Spot power prices in the country are unlikely to surge in the next two months and hover around Rs 4 per unit in view of availability renewables, mainly wind energy, experts say.
There were fears that the persistent shortage of coal at thermal power plants in the country may jack up spot power prices in the near term with the onset of summer.
“The spot power prices in the country would be around Rs 4 per unit in the next two month due to availability of wind energy due to progression of monsoon,” a market expert told PTI.
The average spot power price at the Indian Energy Exchange was Rs 4.01 per unit till April 27, 2018. It was Rs 4.01 in March as well, but was higher than Rs 3.22 in February this year.
The average price was around Rs 2.5 per unit in February and March 2017. But it was slightly up at Rs 2.7 in April last year.
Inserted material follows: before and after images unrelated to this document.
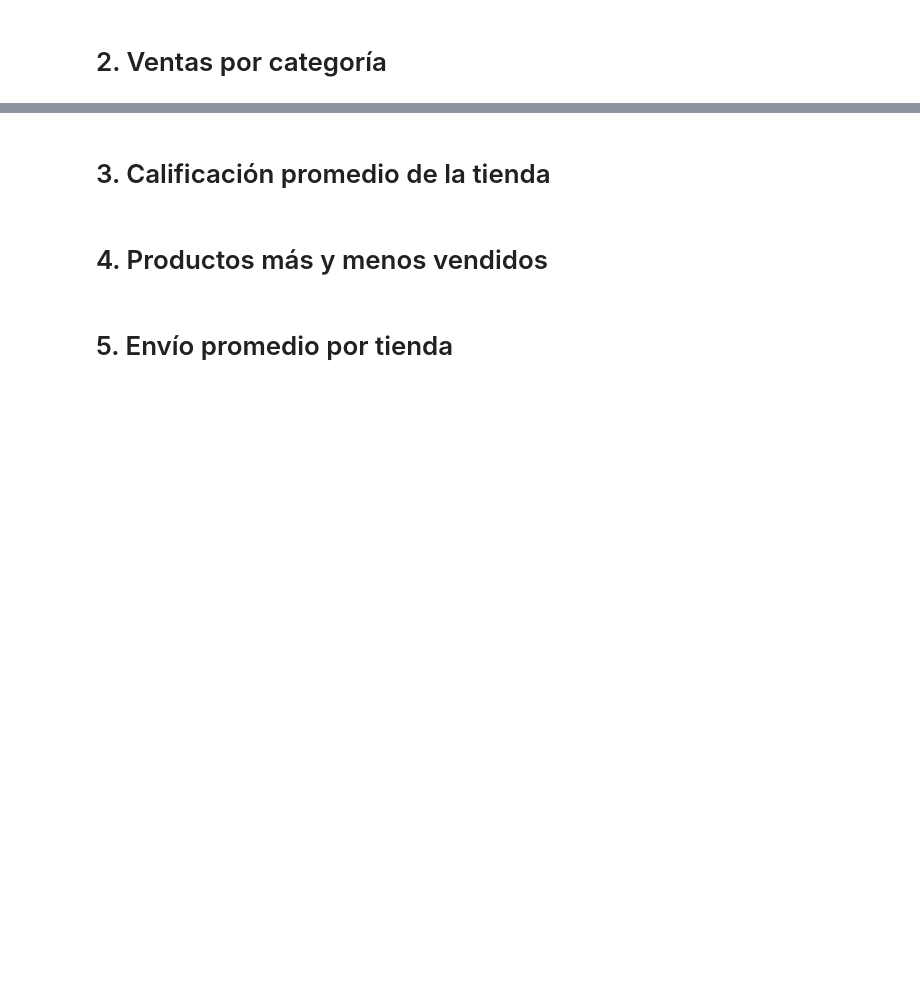
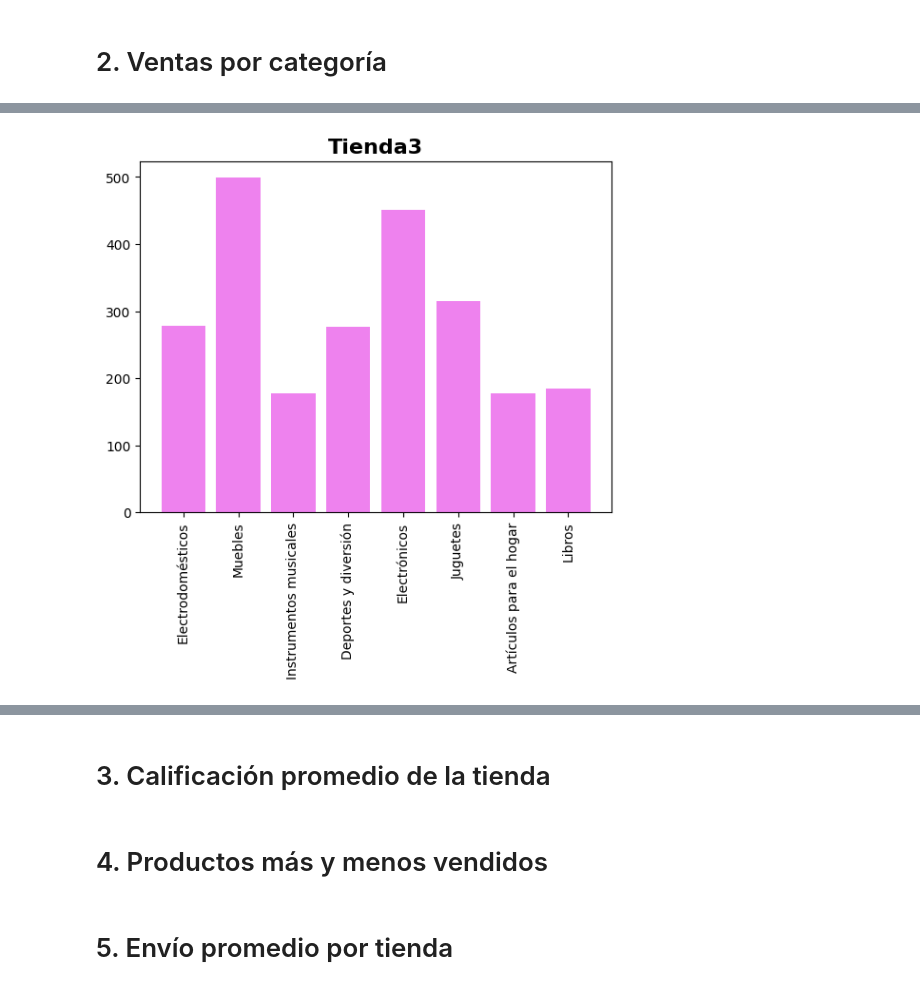
Before and after one commit to aylenfv/DS---Sr.-Juan, a Jupyter notebook: AluraStoreLatam.ipynb, the cells around one changed output, grey strips where cells are left out. Cells and saved outputs as stored; diff of their text form; code cells hidden in the pictures; blank space fills up the shorter version.

```diff
--- a/AluraStoreLatam.ipynb
+++ b/AluraStoreLatam.ipynb
@@ -62,0 +125,4 @@ plt.show()
+# %%
+mostrarDatosCategorias(3, 'violet')
+# %% [output]
+[figure, added]
```
Also changed, not shown: parts of 7 cells of this notebook.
“Last year the peak power demand was around 159 GW, which at maximum level, can increase up to 165 GW this year in May and June. But that could be compensated over 34 GW installed wind power capacity,” the expert added.
Wind energy generation achieves optimum levels in May and June due to the weather system. Besides, there would be optimum solar energy generation in May and June, he said.
Solar energy capacity has already crossed the 22 GW mark. That would also also generate around 5GW at 20 per cent efficiency.
However, according to experts, the fear of surge in spot power price would continue to haunt consumers because coal supply situation may be affected further during the rainy season from July onwards when mining of the dry fuel is affected.
According to Central Electricity Authority (CEA) data, as many as 27 thermal power plants out of the monitored 114 are facing coal shortage.
The CEA data for April 25, 2018 shows that 17 non-pit head power plants have super critical coal stocks which would not last more than 4 days.
Besides, there are 10 such plants which have critical coal stocks which would not last for more than 7 days.
Coal shortage at thermal power plant has been affecting thermal power generation in the country.
According to Power Ministry data, the average plant load factor (PFL) or capacity utilisation at thermal power plants of independent power producers was 55.32 per cent in 2017-18, lower than 55.73 in 2016-17 and 60.49 per cent in 2015-16.
However, the PLF of state power generation utilties improved slightly to 56.83 per cent last fiscal from 54.35 in 2016-17 and 55.41 in 2015-16.
During 2017-18, the peak power deficit was 2 per cent after meeting 160 GW requirement against demand of 164 GW.